## Action item
Could you return each entry below exactly as written, minus any pictures?

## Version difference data
[Start of Attachment]

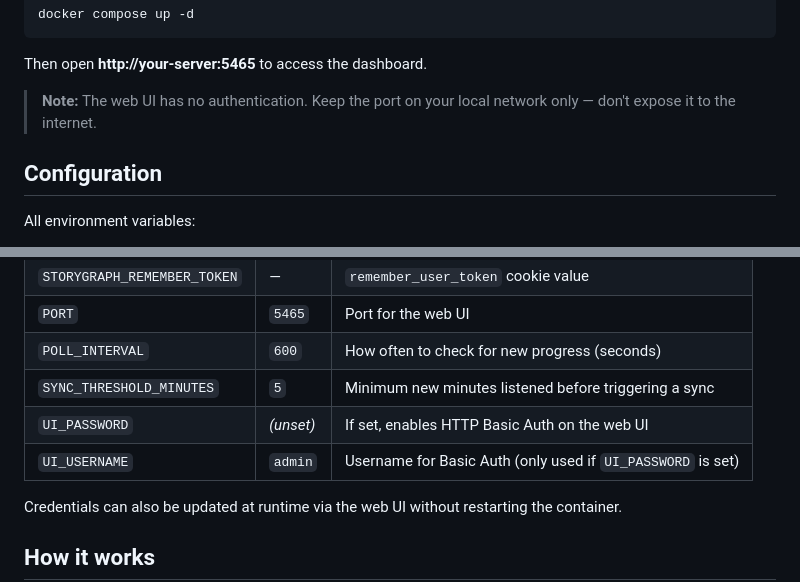
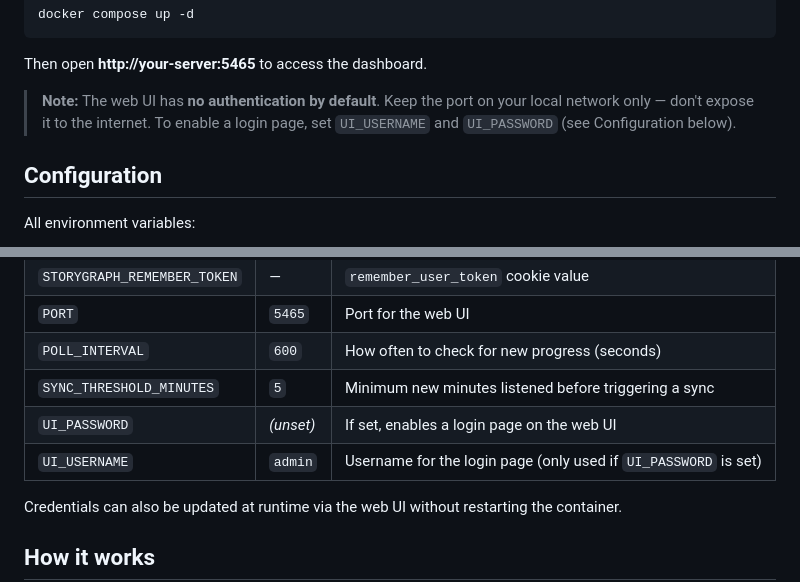
Before and after one commit to Dukko/abs-storygraph-sync, a Markdown page: README.md, 2 parts joined by grey strips. Rendered like a GitHub page.

Commit message:
README: clarify no auth by default, login page replaces Basic Auth
Co-Authored-By: Claude Sonnet 4.6 <noreply@anthropic.com>

```diff
--- a/README.md
+++ b/README.md
@@ -49,7 +49,7 @@ docker compose up -d
 
 Then open **http://your-server:5465** to access the dashboard.
 
-> **Note:** The web UI has no authentication. Keep the port on your local network only — don't expose it to the internet.
+> **Note:** The web UI has **no authentication by default**. Keep the port on your local network only — don't expose it to the internet. To enable a login page, set `UI_USERNAME` and `UI_PASSWORD` (see Configuration below).
 
 ## Configuration
 
@@ -64,8 +64,8 @@ All environment variables:
 | `PORT` | `5465` | Port for the web UI |
 | `POLL_INTERVAL` | `600` | How often to check for new progress (seconds) |
 | `SYNC_THRESHOLD_MINUTES` | `5` | Minimum new minutes listened before triggering a sync |
-| `UI_PASSWORD` | *(unset)* | If set, enables HTTP Basic Auth on the web UI |
-| `UI_USERNAME` | `admin` | Username for Basic Auth (only used if `UI_PASSWORD` is set) |
+| `UI_PASSWORD` | *(unset)* | If set, enables a login page on the web UI |
+| `UI_USERNAME` | `admin` | Username for the login page (only used if `UI_PASSWORD` is set) |
 
 Credentials can also be updated at runtime via the web UI without restarting the container.
 
```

[End of Attachment]

## Written solution
Before and after one commit to Dukko/abs-storygraph-sync, a Markdown page: README.md, 2 parts joined by grey strips. Rendered like a GitHub page.

Commit message:
README: clarify no auth by default, login page replaces Basic Auth
Co-Authored-By: Claude Sonnet 4.6 <noreply@anthropic.com>

```diff
--- a/README.md
+++ b/README.md
@@ -49,7 +49,7 @@ docker compose up -d
 
 Then open **http://your-server:5465** to access the dashboard.
 
-> **Note:** The web UI has no authentication. Keep the port on your local network only — don't expose it to the internet.
+> **Note:** The web UI has **no authentication by default**. Keep the port on your local network only — don't expose it to the internet. To enable a login page, set `UI_USERNAME` and `UI_PASSWORD` (see Configuration below).
 
 ## Configuration
 
@@ -64,8 +64,8 @@ All environment variables:
 | `PORT` | `5465` | Port for the web UI |
 | `POLL_INTERVAL` | `600` | How often to check for new progress (seconds) |
 | `SYNC_THRESHOLD_MINUTES` | `5` | Minimum new minutes listened before triggering a sync |
-| `UI_PASSWORD` | *(unset)* | If set, enables HTTP Basic Auth on the web UI |
-| `UI_USERNAME` | `admin` | Username for Basic Auth (only used if `UI_PASSWORD` is set) |
+| `UI_PASSWORD` | *(unset)* | If set, enables a login page on the web UI |
+| `UI_USERNAME` | `admin` | Username for the login page (only used if `UI_PASSWORD` is set) |
 
 Credentials can also be updated at runtime via the web UI without restarting the container.
 
```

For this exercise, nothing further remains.